Exercise: Report each line from the data below that holds the word "shown".

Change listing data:
══════════════════════════════

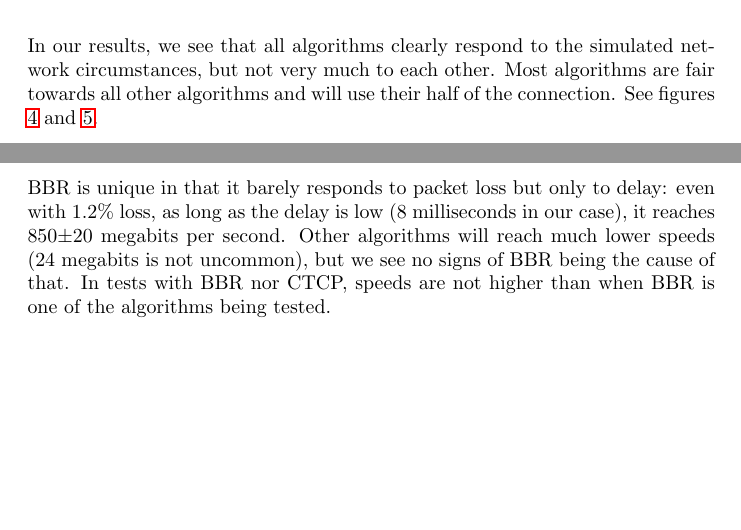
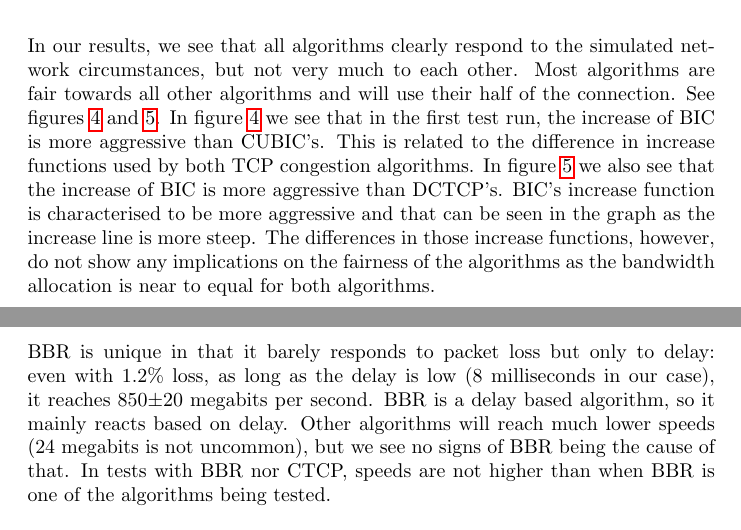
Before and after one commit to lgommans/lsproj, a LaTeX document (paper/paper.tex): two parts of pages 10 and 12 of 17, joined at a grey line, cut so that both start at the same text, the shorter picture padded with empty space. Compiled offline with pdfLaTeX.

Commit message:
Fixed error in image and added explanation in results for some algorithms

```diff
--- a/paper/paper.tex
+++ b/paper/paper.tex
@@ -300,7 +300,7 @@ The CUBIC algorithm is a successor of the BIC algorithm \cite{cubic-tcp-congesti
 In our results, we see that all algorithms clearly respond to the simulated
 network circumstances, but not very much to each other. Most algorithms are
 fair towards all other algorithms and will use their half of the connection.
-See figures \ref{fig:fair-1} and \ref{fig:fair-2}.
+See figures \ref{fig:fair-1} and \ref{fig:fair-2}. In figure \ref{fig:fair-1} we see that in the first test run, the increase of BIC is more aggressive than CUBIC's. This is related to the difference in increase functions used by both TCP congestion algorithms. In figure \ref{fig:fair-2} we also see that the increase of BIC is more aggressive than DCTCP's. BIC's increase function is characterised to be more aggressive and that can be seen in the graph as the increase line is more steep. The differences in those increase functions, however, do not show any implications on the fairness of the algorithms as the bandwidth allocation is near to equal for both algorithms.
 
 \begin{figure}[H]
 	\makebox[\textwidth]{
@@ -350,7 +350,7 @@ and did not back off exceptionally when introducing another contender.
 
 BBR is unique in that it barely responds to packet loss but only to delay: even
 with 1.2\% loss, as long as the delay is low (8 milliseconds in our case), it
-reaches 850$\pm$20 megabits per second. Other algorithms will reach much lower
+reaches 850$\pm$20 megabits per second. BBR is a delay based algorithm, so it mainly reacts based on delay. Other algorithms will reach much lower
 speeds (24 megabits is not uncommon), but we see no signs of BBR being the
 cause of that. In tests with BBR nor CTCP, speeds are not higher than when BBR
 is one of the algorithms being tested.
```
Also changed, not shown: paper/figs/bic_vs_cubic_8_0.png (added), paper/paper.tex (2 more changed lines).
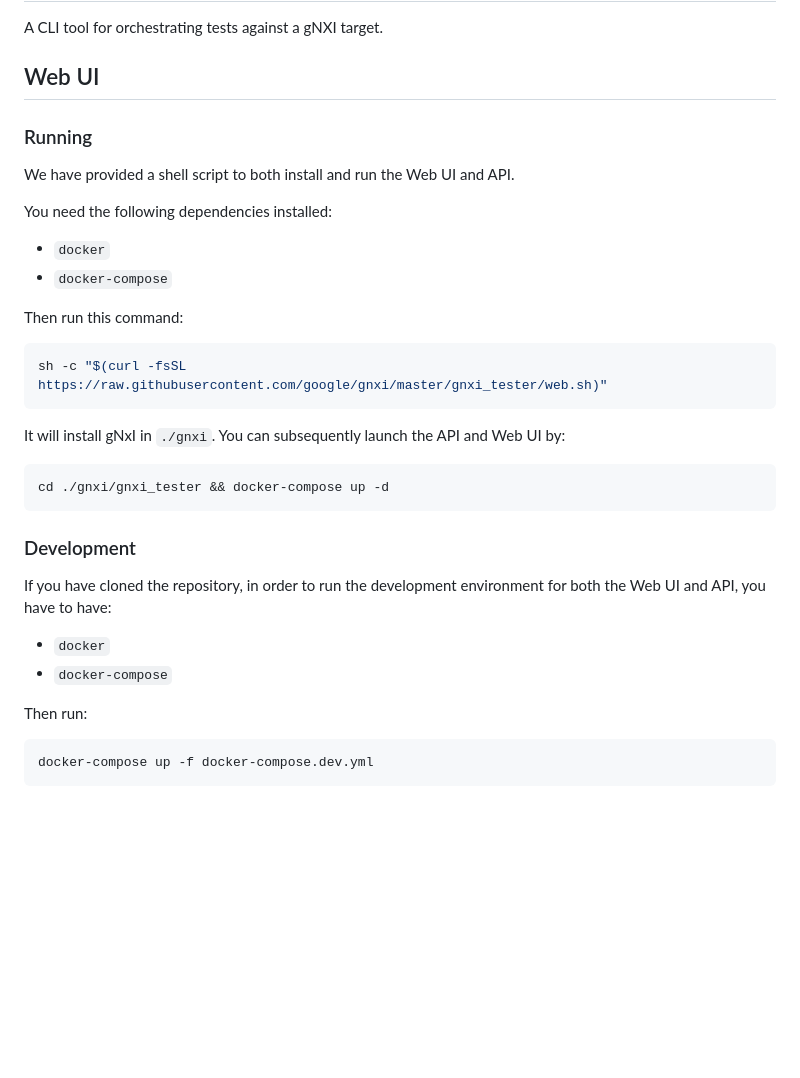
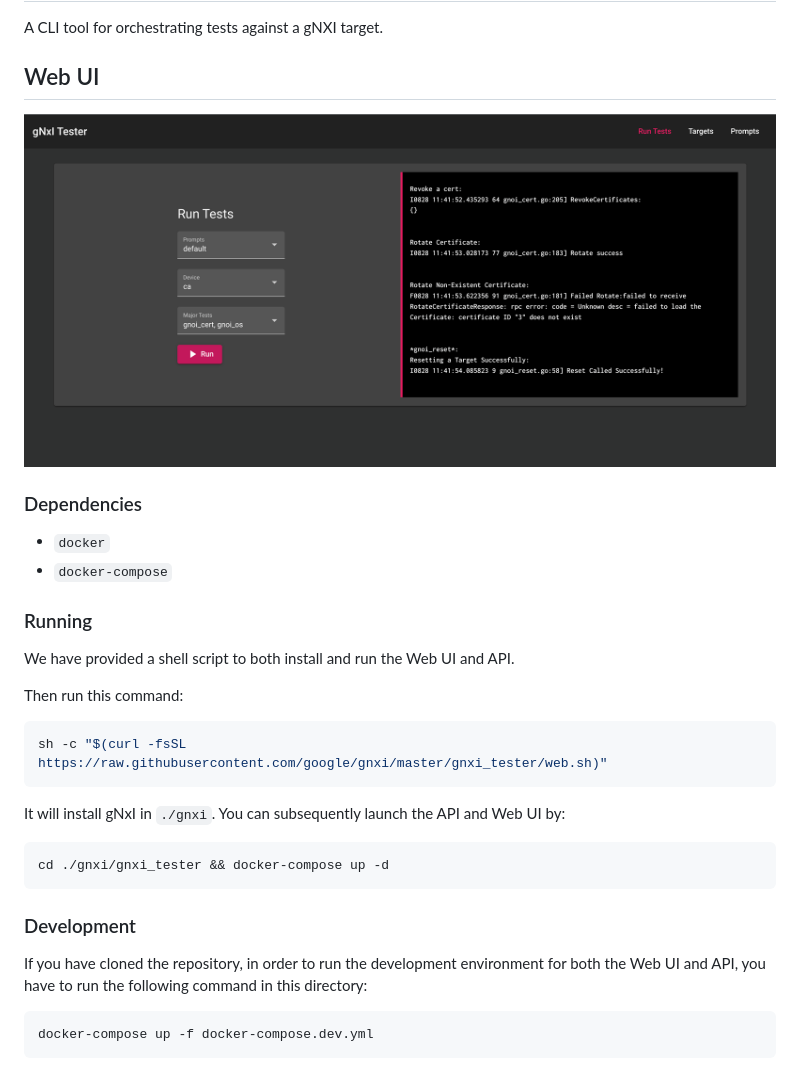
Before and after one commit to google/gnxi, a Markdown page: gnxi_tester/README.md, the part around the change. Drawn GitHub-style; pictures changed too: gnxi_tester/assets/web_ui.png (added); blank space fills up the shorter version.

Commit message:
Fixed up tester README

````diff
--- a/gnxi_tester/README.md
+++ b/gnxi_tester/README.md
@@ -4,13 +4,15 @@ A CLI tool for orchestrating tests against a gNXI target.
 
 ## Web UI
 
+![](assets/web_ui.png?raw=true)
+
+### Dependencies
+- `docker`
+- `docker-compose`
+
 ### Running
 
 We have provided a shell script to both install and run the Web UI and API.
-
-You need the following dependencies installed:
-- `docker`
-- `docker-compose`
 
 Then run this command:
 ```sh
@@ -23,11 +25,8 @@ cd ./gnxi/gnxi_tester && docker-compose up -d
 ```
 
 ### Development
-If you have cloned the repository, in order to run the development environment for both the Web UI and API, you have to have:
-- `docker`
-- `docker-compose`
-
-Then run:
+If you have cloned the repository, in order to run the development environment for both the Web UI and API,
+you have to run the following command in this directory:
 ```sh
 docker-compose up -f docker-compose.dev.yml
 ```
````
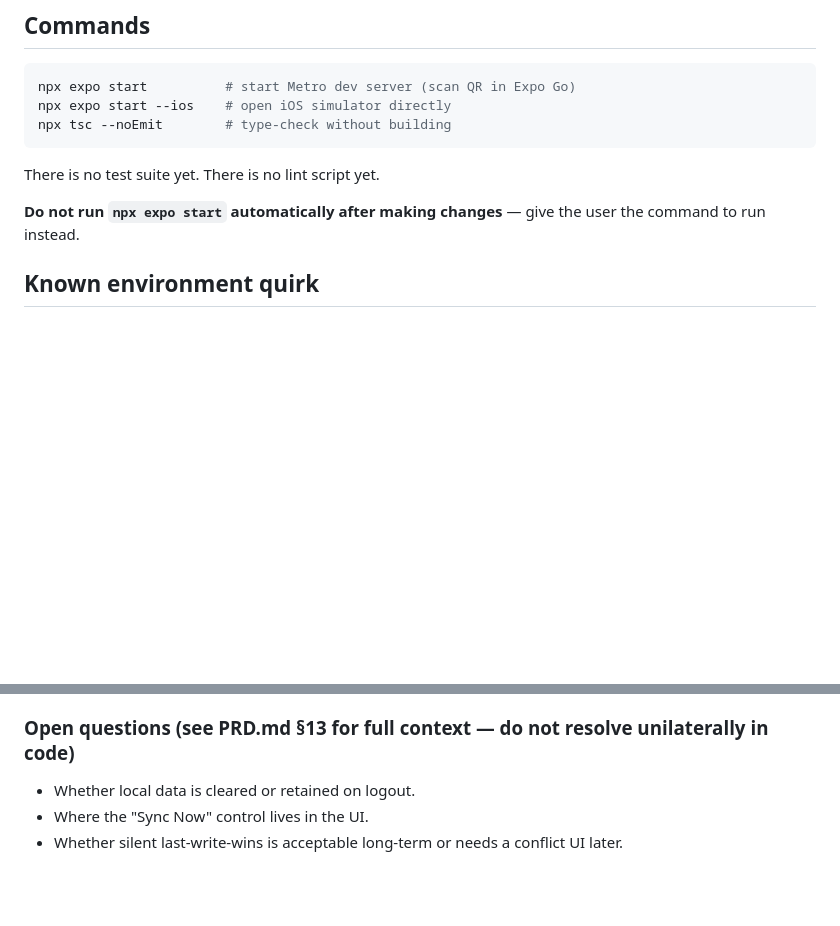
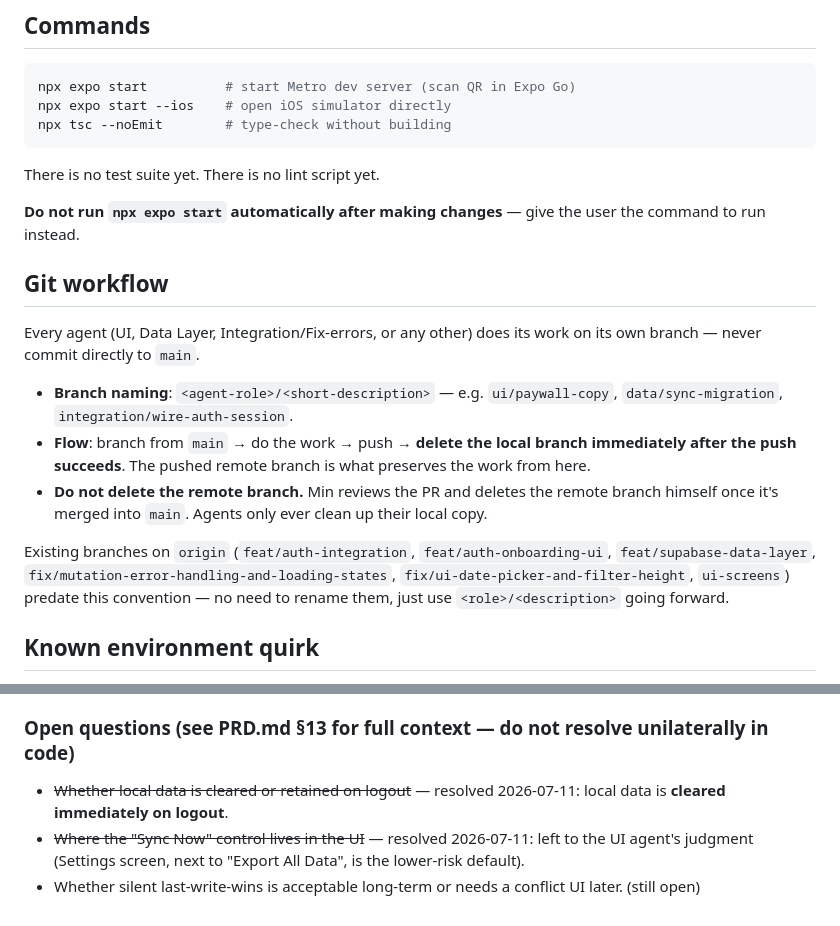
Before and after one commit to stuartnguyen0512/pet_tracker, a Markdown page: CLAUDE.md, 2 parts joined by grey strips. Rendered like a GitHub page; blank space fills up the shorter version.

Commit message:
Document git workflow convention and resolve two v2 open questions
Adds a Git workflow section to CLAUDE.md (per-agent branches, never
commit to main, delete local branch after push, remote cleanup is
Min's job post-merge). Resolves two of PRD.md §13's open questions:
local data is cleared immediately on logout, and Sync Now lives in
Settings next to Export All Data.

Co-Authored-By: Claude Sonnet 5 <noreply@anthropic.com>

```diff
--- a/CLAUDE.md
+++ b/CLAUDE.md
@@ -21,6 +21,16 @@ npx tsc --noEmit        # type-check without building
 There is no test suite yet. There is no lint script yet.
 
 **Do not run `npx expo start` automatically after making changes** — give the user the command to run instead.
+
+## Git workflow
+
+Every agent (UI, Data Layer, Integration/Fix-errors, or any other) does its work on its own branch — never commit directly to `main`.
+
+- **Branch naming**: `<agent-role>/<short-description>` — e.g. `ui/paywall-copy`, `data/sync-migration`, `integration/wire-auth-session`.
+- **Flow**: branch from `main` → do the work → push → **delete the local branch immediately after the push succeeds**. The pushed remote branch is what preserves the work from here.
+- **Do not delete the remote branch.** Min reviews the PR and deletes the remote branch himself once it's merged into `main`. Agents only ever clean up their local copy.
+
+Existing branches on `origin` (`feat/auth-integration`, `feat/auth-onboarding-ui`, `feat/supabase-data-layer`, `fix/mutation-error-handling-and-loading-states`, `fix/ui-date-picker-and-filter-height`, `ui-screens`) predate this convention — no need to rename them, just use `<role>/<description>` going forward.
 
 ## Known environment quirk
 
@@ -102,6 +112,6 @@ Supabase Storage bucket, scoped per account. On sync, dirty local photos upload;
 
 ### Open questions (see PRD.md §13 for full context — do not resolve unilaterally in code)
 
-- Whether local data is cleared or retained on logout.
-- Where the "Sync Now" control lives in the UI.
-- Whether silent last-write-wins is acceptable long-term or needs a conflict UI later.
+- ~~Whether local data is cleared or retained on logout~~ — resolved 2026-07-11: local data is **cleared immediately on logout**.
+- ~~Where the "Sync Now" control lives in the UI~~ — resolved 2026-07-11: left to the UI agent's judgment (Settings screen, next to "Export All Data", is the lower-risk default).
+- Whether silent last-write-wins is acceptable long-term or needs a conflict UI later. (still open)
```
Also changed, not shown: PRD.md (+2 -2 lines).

══════════════════════════════

Answer to the exercise:
Also changed, not shown: paper/figs/bic_vs_cubic_8_0.png (added), paper/paper.tex (2 more changed lines).
Also changed, not shown: PRD.md (+2 -2 lines).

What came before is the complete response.